> [Task material]
• • • • • • •
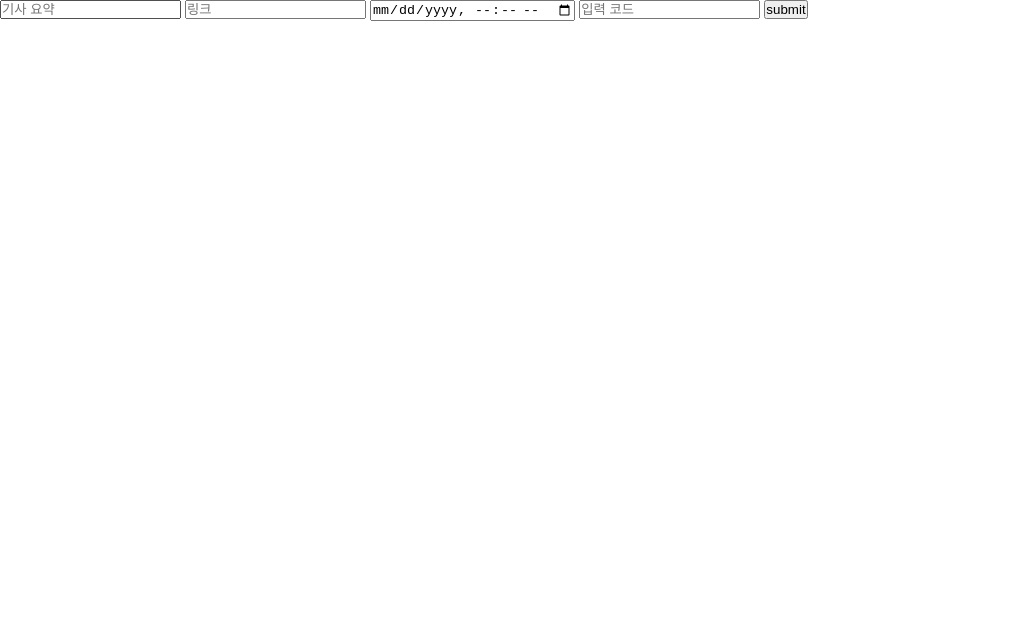
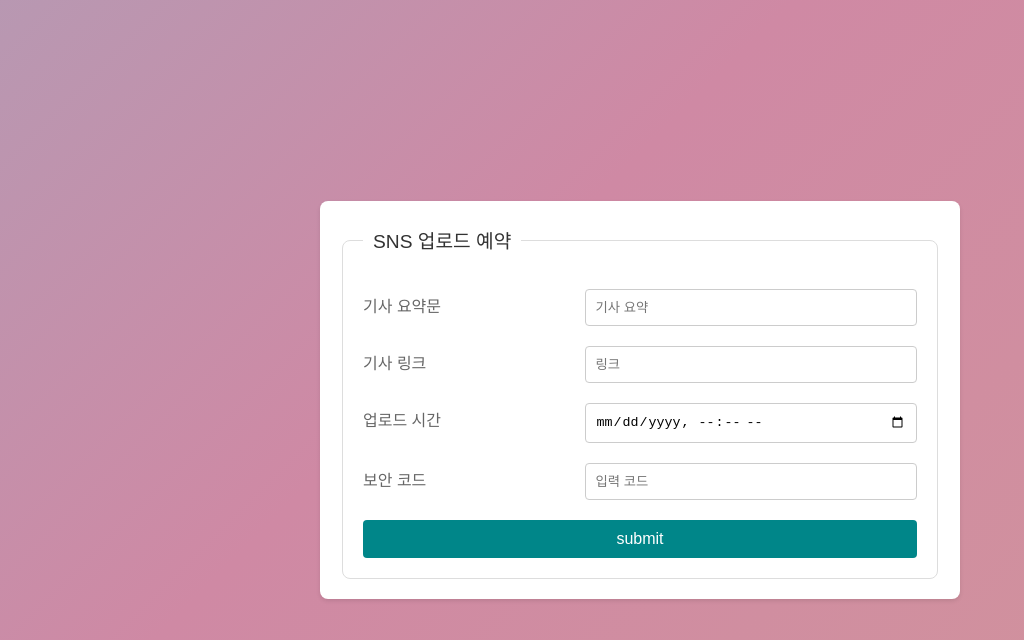
Before and after one commit to rapidmon/Upload, a website: page index.html in a window 1280 px wide. Shown: the whole page, without its empty margins (0-1024 px from the left). Drawn offline with Linux system fonts and the light colour scheme.

Commit message:
css 작성 및 favicon 추가

```diff
--- a/index.css
+++ b/index.css
@@ -0,0 +1,86 @@
+@keyframes gradient {
+	0% {
+		background-position: 0% 50%;
+	}
+	50% {
+		background-position: 100% 50%;
+	}
+	100% {
+		background-position: 0% 50%;
+	}
+}
+
+html, body{
+    width: 100%;
+    height: 100%;
+}
+
+body{
+    display: flex;
+    justify-content: center;
+    align-items: center;
+    background: linear-gradient(-45deg, #d4a191, #cf89a4, #7ebdd4, #008689);
+	background-size: 400% 400%;
+	animation: gradient 15s ease infinite;
+}
+
+#submitForm {
+    font-family: Arial, sans-serif;
+    width: 80%;
+    max-width: 600px;
+    margin: 20px;
+    padding: 20px;
+    border-radius: 8px;
+    box-shadow: 0 2px 4px rgba(0,0,0,0.1);
+    background-color: white;
+}
+
+fieldset {
+    border: 1px solid #ddd;
+    padding: 30px 20px 0px 20px;
+    border-radius: 8px;
+}
+
+legend {
+    padding: 5px 10px;
+    /* background-color: #efefef; */
+    border-radius: 4px;
+    color: #333;
+    font-size: 1.2em;
+}
+
+fieldset div {
+    margin-bottom: 20px;
+}
+
+label {
+    display: inline-block;
+    color: #666;
+    width: 30%;
+    margin-right: 10%;
+}
+
+input[type="text"],
+input[type="url"],
+input[type="datetime-local"] {
+    width: 60%;
+    padding: 10px;
+    border: 1px solid #ccc;
+    border-radius: 4px;
+    box-sizing: border-box; /* 패딩과 보더가 너비에 포함되도록 설정 */
+}
+
+input[type="button"] {
+    width: 100%; /* 모바일 화면에서는 너비를 100%로 조정 */
+    background-color: #008689; /* 녹색 배경 */
+    color: white;
+    padding: 10px 20px;
+    border: none;
+    border-radius: 4px;
+    cursor: pointer;
+    font-size: 1em;
+}
+
+input[type="button"]:hover {
+    background-color: #00B5B8; /* 버튼 호버 시 더 진한 녹색 */
+}
--- a/index.html
+++ b/index.html
@@ -5,16 +5,30 @@
     <meta http-equiv="X-UA-Compatible" content="IE=edge">
     <meta name="viewport" content="width=device-width, initial-scale=1.0">
     <title>트위터 예약 전송 프로그램</title>
+    <link rel="icon" href="https://image.donga.com/pc/2022/images/common/favicon.ico">
     <link rel="stylesheet" href="./index.css">
     <link rel="stylesheet" href="./reset.css">
 </head>
 <body>
-    <form id="tweetForm">
-        <input type="text" placeholder="기사 요약" name="summary" id="summary">
-        <input type="url" placeholder="링크" name="link" id="link">
-        <input type="datetime-local" name="schedule" id="schedule">
-        <input type="text" placeholder="입력 코드" name="code" id="code">
-        <input type="button" value="submit" id="submitBtn">
+    <form id="submitForm">
+        <fieldset>
+            <legend>SNS 업로드 예약</legend>
+            <div>
+                <label>기사 요약문</label><input type="text" placeholder="기사 요약" name="summary" id="summary">
+            </div>
+            <div>
+                <label>기사 링크</label><input type="url" placeholder="링크" name="link" id="link">
+            </div>
+            <div>
+                <label>업로드 시간</label><input type="datetime-local" name="schedule" id="schedule">
+            </div>
+            <div>
+                <label>보안 코드</label><input type="text" placeholder="입력 코드" name="code" id="code">
+            </div>
+            <div>
+                <input type="button" value="submit" id="submitBtn">
+            </div>
+        </fieldset>
     </form>
 </body>
 <script>
```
• • • • • • •
> [What is needed] Find how many lines contain "color" in the data. Write that number and nothing else.

> [Solution to this exercise] 7